According to an editorial by The New York Times, ageism or age discrimination is actually very real and very common. The author of the editorial took the example of ex-Apple engineer J.K. Scheinberg who interviewed for a position of a customer support representative at the Apple Genius Bar. Scheinberg worked for Apple from 1987 to 2008 and was responsible for the first builds of OS X for Intel processors.
"On the way out, all three of the interviewers singled me out and said, 'We'll be in touch,'" Scheinberg said. "I never heard back.” He was 54 when he applied for the job at the Apple Store.
Age is just a number
Scheinberg’s case isn’t an isolated incident. Apple Insider cites another case where back in back in 2010, a 60-year-old Apple Store employee, Michael Katz, sued the company for promoting a less senior and, according to him, less qualified employee for the role of "Creative" at the Orlando, Florida store. Of course, in that case, Katz was already working at the Apple Store, and was evidently not denied candidacy.
"Each individual selected for the promotions sought by Katz was at least 15 years younger than Katz,” the complaint stated. "Katz was passed over for promotion multiple times in favor of individuals with less seniority and inferior qualifications.”
New grads wanted
In 2012, Apple began including the term “new grad” in job postings. This made it clear as daylight that Apple, among others, was favoring young, relatively inexperienced minds rather than go for someone with years of experience.

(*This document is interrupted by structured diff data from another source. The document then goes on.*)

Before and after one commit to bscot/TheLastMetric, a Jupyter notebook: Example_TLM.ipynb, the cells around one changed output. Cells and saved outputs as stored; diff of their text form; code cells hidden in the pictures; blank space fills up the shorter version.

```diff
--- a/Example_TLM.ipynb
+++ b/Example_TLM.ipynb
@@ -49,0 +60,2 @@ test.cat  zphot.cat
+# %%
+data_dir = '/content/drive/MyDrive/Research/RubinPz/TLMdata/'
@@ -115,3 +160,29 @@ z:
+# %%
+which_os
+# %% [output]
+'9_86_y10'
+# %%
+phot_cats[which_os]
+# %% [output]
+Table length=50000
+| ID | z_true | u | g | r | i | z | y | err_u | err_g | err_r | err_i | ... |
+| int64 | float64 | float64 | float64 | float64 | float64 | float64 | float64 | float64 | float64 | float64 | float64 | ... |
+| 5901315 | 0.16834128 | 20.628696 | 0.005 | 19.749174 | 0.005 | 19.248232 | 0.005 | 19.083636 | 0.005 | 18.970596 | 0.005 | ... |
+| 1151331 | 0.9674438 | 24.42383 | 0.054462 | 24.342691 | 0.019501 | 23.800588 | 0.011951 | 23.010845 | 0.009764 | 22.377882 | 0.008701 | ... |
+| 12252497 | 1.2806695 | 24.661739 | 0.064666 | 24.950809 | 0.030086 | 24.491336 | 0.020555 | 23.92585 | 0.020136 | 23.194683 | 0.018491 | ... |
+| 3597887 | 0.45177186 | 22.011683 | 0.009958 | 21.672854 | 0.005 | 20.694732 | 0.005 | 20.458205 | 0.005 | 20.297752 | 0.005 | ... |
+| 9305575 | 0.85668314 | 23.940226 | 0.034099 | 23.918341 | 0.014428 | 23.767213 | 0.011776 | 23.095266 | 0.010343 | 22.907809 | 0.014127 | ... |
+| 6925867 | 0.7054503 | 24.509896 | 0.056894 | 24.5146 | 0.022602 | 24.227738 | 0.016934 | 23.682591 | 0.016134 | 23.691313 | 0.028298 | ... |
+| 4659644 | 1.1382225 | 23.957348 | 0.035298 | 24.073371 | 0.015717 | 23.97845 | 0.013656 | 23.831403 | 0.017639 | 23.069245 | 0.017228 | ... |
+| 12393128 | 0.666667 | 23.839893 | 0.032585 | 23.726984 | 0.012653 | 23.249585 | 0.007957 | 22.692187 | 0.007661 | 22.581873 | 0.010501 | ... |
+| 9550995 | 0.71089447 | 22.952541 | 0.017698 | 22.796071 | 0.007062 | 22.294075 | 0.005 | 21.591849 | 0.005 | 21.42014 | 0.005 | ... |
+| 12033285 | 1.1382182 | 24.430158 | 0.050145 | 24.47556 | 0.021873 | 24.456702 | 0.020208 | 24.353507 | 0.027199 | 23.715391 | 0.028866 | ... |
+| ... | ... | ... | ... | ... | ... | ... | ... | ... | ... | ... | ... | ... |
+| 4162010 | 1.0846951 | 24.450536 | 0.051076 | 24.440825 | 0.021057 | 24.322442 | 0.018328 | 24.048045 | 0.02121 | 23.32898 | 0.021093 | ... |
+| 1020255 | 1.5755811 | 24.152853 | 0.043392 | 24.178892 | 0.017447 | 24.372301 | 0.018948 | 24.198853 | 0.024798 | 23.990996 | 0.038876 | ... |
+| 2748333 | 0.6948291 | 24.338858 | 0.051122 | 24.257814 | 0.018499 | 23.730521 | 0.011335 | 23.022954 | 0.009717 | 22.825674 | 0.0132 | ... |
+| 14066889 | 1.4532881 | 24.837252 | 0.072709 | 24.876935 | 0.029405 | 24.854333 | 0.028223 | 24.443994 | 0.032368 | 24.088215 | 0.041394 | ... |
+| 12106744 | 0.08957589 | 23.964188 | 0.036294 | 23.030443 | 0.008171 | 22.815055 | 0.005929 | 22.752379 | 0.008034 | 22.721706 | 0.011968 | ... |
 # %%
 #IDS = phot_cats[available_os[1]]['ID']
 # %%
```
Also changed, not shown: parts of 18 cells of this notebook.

The popular belief that younger minds are full of ideas and creativity speaks out loud here. This belief has been voiced by venture capitalist and co-founder of Sun Microsystems Vinod Khosla, who said “people over 45 basically die in terms of new ideas.” Ironically, Khosla was 55 at the time of his remark.
Both Zuckerberg and Khosla have since retracted their statements and have claimed that they were misinterpreted.
Why it matters
It’s perhaps not surprising these days to hear of start up firms hiring people straight out of college. Indeed, it’s a great way for young employees to get some experience under their belts before they hit 25. But the growing attraction towards younger candidates is resulting in a general fall in average working age in many countries.
Laurie A. McCann, an AARP Foundation attorney, Citing a Fortune magazine article, said "the median age of employees at Twitter is just 28, and at Facebook, and Google, the median age is 29. When compared to a median age of 42 for the workforce overall, the message is stark -- older workers are persona non grata in technology."
Age discrimination is illegal and yet it continues to persist today. It’s necessary for firms like Apple, Google and others alike to acknowledge this prejudice and to confront ageism by including senior job seekers rather than outing them altogether.